And, hopefully, as people look at various individuals running for president, they'd be pleased with someone who made a promise to God and kept that promise. So, if I had given less than 10 percent, then I think people would have had to look at me and say, hey, what's wrong with you, fella, don't you follow through on the promises?
WALLACE: Finally, sir, I want to talk about the debates, because, again, this is just my perception, you seem -- particularly this last week -- to have shown a tendency to get irritated when you're challenged. Let me put up clips from the debates.
(BEGIN VIDEO CLIPS)
SANTORUM: An answer to the question, first.
ROMNEY: We have plenty of time. I'll get there. I'll do it in the order I want to do.
JOHN KING, CNN: Governor Romney, questions whether you are genuinely pro-life.
ROMNEY: I'm not questioned on character and integrity very often, and I don't feel like standing here for that.
(END VIDEO CLIPS)
WALLACE: Are you letting these guys get under your skin, Governor, and is that a problem for you?
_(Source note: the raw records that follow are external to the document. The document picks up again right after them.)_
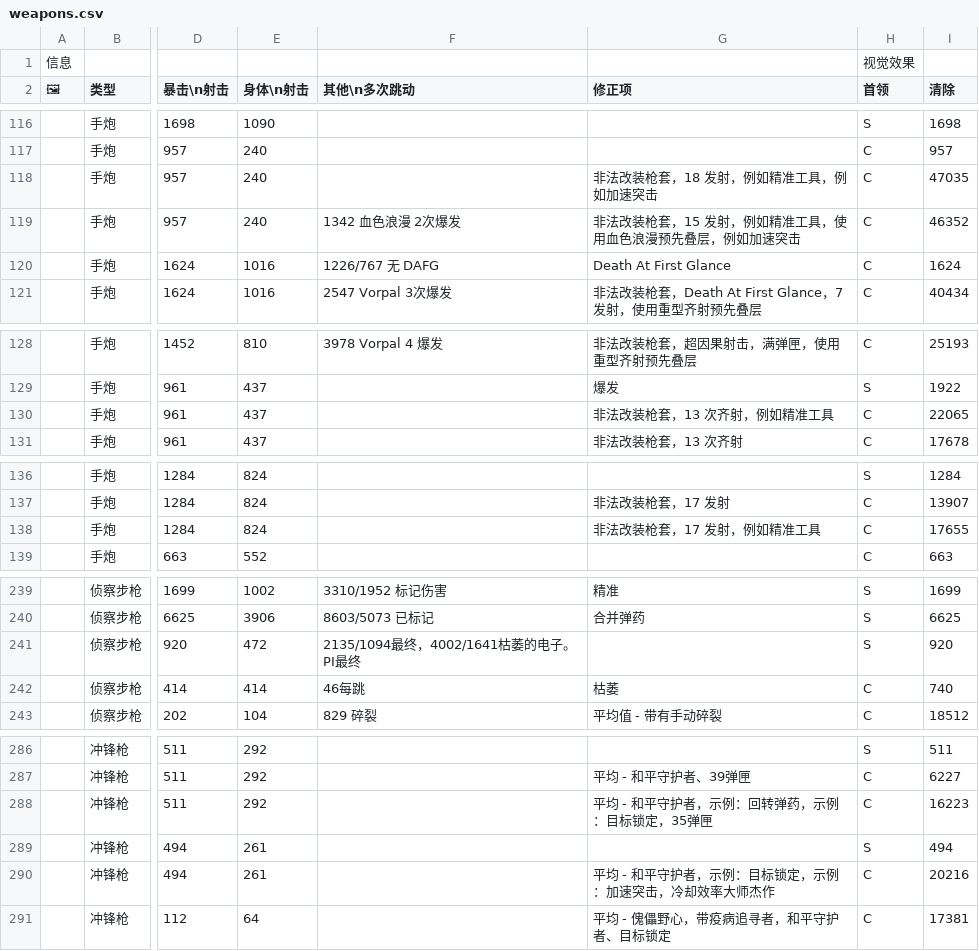
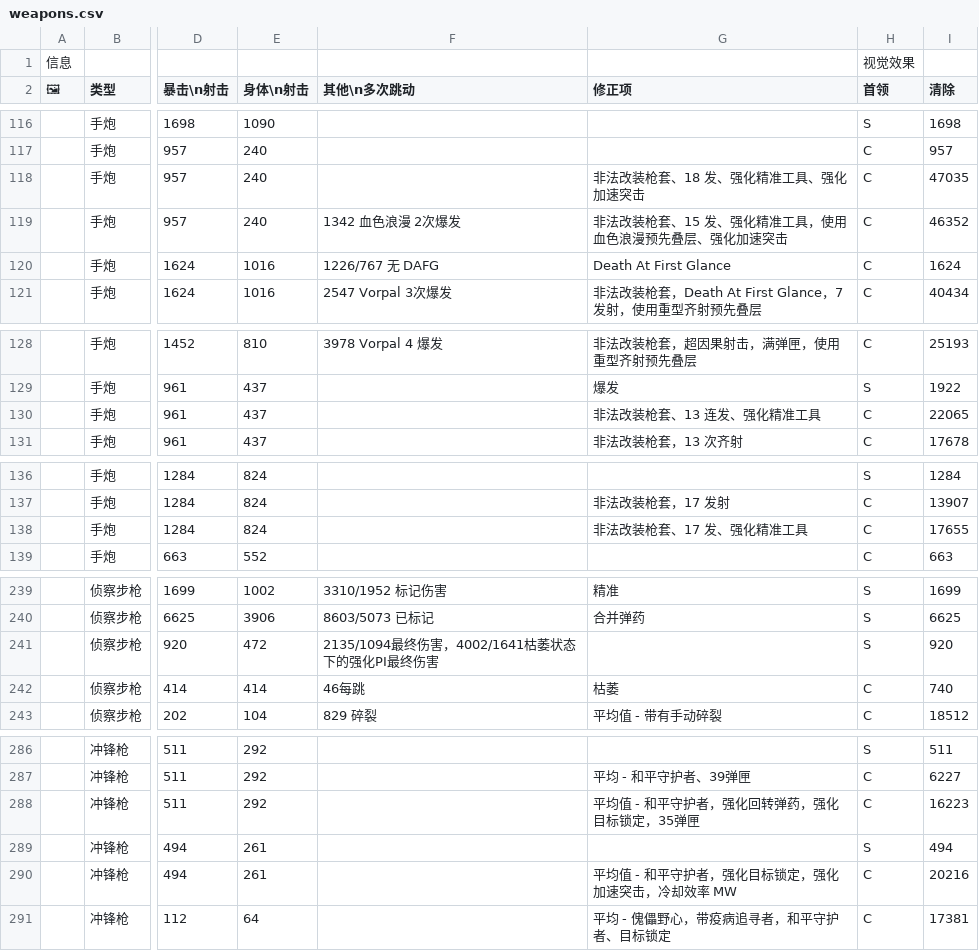
Before and after one commit to HCHogan/max, a CSV file: data/destiny-guides/zh/boss-damage/weapons.csv, drawn as a sheet; only a part is shown, gaps mark what is left out; the diff covers the shown part only; the diff names each change by its address in the sheet, - before the commit and + after, or states it on an @@ line.

```diff
--- a/data/destiny-guides/zh/boss-damage/weapons.csv
+++ b/data/destiny-guides/zh/boss-damage/weapons.csv
-G118 (修正项): 非法改装枪套，18 发射，例如精准工具，例如加速突击
+G118 (修正项): 非法改装枪套、18 发、强化精准工具、强化加速突击
-G119 (修正项): 非法改装枪套，15 发射，例如精准工具，使用血色浪漫预先叠层，例如加速突击
+G119 (修正项): 非法改装枪套、15 发、强化精准工具，使用血色浪漫预先叠层、强化加速突击
-G130 (修正项): 非法改装枪套，13 次齐射，例如精准工具
+G130 (修正项): 非法改装枪套、13 连发、强化精准工具
-G138 (修正项): 非法改装枪套，17 发射，例如精准工具
+G138 (修正项): 非法改装枪套、17 发、强化精准工具
-F241 (其他\n多次跳动): 2135/1094最终，4002/1641枯萎的电子。PI最终
+F241 (其他\n多次跳动): 2135/1094最终伤害，4002/1641枯萎状态下的强化PI最终伤害
-G288 (修正项): 平均 - 和平守护者，示例：回转弹药，示例：目标锁定，35弹匣
+G288 (修正项): 平均值 - 和平守护者，强化回转弹药，强化目标锁定，35弹匣
-G290 (修正项): 平均 - 和平守护者，示例：目标锁定，示例：加速突击，冷却效率大师杰作
+G290 (修正项): 平均值 - 和平守护者，强化目标锁定，强化加速突击，冷却效率 MW
```
Also changed, not shown: 1 edited cell elsewhere in this file, data/destiny-guides/archive/zh/boss-damage/sustained-old.csv, data/destiny-guides/archive/zh/boss-damage/swap-old.csv, 9 other files.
ROMNEY: Not in the slightest -- no one is under my skin. But I can tell you this, I'm not going to make very clear. When there are things I care about deeply and my character is one of those things, when that's going to be challenged, I'm not going to sit there and smile and act like it is something of no significance. I have emotion and passion. I'm concerned about the great challenges that America faces and I'm going to show the passion that I have when it comes naturally.
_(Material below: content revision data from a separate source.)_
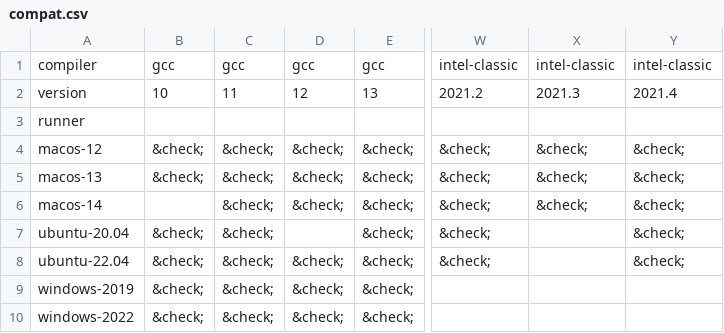
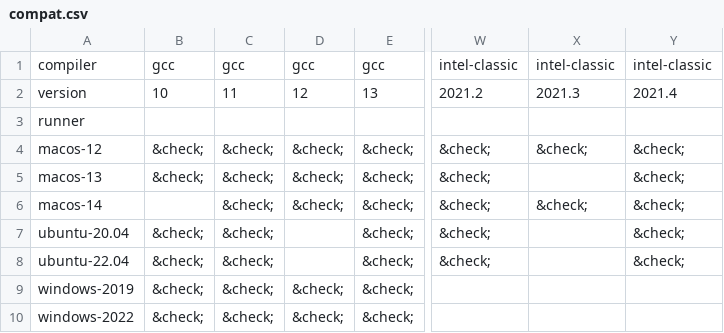
Before and after one commit to fortran-lang/setup-fortran, a CSV file: .github/compat/compat.csv, drawn as a sheet; only a part is shown, gaps mark what is left out; the diff names each change by its address in the sheet, - before the commit and + after, or states it on an @@ line.

```diff
--- a/.github/compat/compat.csv
+++ b/.github/compat/compat.csv
-X5: &check;
+X5: (empty)
-D8: &check;
+D8: (empty)
```
Also changed, not shown: .github/compat/long_compat.csv, 1 other file.
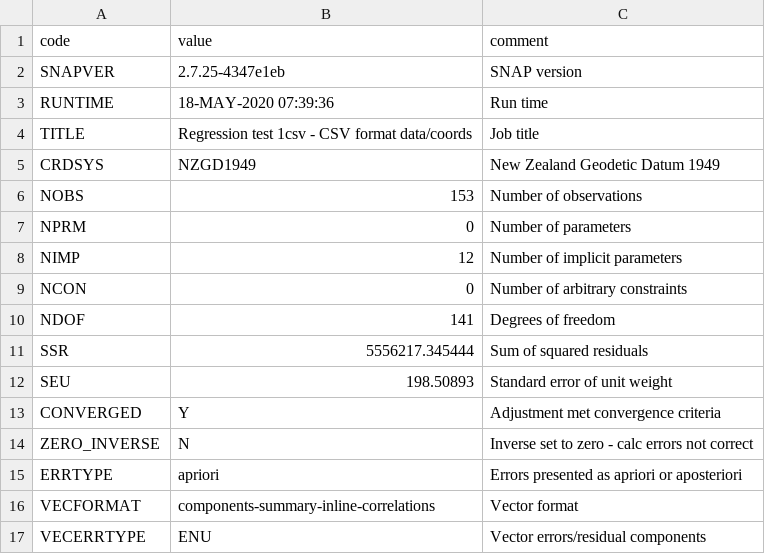
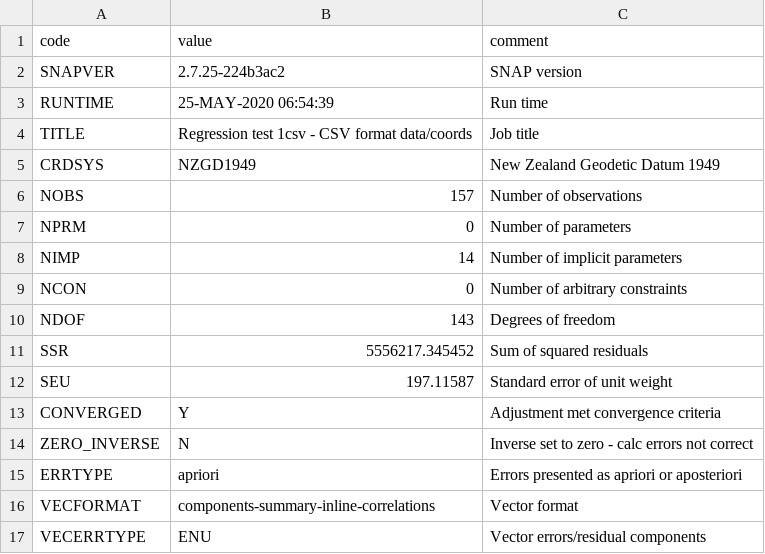
Before and after one commit to linz/snap, a CSV file: regression_tests/snap/check/test1csv/test1csv-metadata.csv, drawn as a sheet.

```diff
--- a/regression_tests/snap/check/test1csv/test1csv-metadata.csv
+++ b/regression_tests/snap/check/test1csv/test1csv-metadata.csv
@@ -1,13 +1,13 @@
 "code","value","comment"
-"SNAPVER","2.7.25-4347e1eb","SNAP version"
-"RUNTIME","18-MAY-2020 07:39:36","Run time"
+"SNAPVER","2.7.25-224b3ac2","SNAP version"
+"RUNTIME","25-MAY-2020 06:54:39","Run time"
 "TITLE","Regression test 1csv - CSV format data/coords","Job title"
 "CRDSYS","NZGD1949","New Zealand Geodetic Datum 1949"
-"NOBS",153,"Number of observations"
+"NOBS",157,"Number of observations"
 "NPRM",0,"Number of parameters"
-"NIMP",12,"Number of implicit parameters"
+"NIMP",14,"Number of implicit parameters"
 "NCON",0,"Number of arbitrary constraints"
-"NDOF",141,"Degrees of freedom"
-"SSR",5556217.345444,"Sum of squared residuals"
-"SEU",198.50893,"Standard error of unit weight"
+"NDOF",143,"Degrees of freedom"
+"SSR",5556217.345452,"Sum of squared residuals"
+"SEU",197.11587,"Standard error of unit weight"
 "CONVERGED","Y","Adjustment met convergence criteria"
```
Also changed, not shown: regression_tests/snap/check/test1csv/test1csv-filelist.csv, regression_tests/snap/check/test1csv/test1csv-obs.csv, 7 other files.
But this is a process where I'm proud to be pretty steady. No one says to me that I'm a -- someone that flies off the handle, that I'm erratic or incapable of dealing with stressful situation. People see as a guy who's calm under fire. I have been tested time and time again, had success, had some losses.
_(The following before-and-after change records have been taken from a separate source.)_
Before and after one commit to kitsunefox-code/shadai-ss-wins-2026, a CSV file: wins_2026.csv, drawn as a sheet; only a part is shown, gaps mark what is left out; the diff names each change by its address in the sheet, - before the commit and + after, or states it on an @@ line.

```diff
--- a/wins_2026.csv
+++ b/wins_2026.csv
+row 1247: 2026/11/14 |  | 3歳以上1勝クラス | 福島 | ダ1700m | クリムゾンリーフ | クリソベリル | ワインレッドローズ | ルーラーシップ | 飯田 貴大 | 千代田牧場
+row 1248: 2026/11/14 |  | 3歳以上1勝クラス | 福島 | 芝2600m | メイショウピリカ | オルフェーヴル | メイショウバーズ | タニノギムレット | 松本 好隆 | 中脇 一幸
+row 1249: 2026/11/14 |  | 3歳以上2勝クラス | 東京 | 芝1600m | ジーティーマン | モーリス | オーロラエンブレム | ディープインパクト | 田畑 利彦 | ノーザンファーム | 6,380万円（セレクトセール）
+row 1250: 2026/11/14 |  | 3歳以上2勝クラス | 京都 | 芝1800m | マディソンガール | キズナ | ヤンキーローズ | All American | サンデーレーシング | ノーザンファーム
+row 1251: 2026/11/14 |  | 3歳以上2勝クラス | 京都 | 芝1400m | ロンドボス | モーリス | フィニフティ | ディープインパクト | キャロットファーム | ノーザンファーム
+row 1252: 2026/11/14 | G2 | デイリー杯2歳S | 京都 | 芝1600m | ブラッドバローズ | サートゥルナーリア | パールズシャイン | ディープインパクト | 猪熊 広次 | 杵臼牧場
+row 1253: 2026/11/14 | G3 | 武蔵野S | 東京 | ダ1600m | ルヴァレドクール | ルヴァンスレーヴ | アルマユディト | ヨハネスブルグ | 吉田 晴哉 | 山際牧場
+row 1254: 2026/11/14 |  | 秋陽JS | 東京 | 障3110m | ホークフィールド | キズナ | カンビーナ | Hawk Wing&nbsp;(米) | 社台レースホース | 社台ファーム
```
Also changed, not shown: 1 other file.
I have learned from those losses and I will show passion. And from time to time, perhaps a little energy as I think is appropriate and as I feel it in my heart. But I'm a person of sobriety, capacity, steadiness, and I think that's what you need in the White House.
WALLACE: Finally, sir, you hesitated before agreeing to participate in the two more debates that are going to take place this week. I guess one on Monday, one on Thursday in Florida. And I wonder, have you made a mistake agreeing to all these debates?
You are the one candidate who has got a real national campaign, huge organization, lots of money. You're on the ballot in every state. Have you made a mistake by agreeing to these debates with a bunch of candidates who are relying, have to rely on national TV time in effect playing on their field and giving away a lot of your advantages?
ROMNEY: Well, perhaps. But I think the American people want a chance to see the candidates and understand something about their character.
And, you know, I hope that I wear well in that process. I hope that overtime, as people see more of me and more of the other guys, that I'll come out ahead.
But if not, that's the way it's going to be. I'm going to do what I think is best to have the American people get a chance to know who I am and hear my views on issues.
Look, this is a critical time for America. We are choosing someone who will lead our country at a very critical time. People are suffering in this country right now.
And I spent my life in the private sector. I understand how to create jobs and how to get America strong again.
And I'm running against, in the case of Speaker Gingrich, someone who has never worked in the private sector, who spent his life Washington and has been working as a lobbyist. And he doesn't call it officially a lobbyist, but that's what it is.
And I simply cannot imagine America being led by a person whose sole experience is not inside the private sector, but is inside Washington. I just don't think Washington can fix Washington.
WALLACE: Finally, sir, we have less than a minute left. And just on a personal level, I know you have said and your campaign has said, look, we are in this for the long haul and, you know, we never expected it to be easy. But, you know, there was really a possibility if you had won a decisive victory and you were way ahead in South Carolina, that this race might be over.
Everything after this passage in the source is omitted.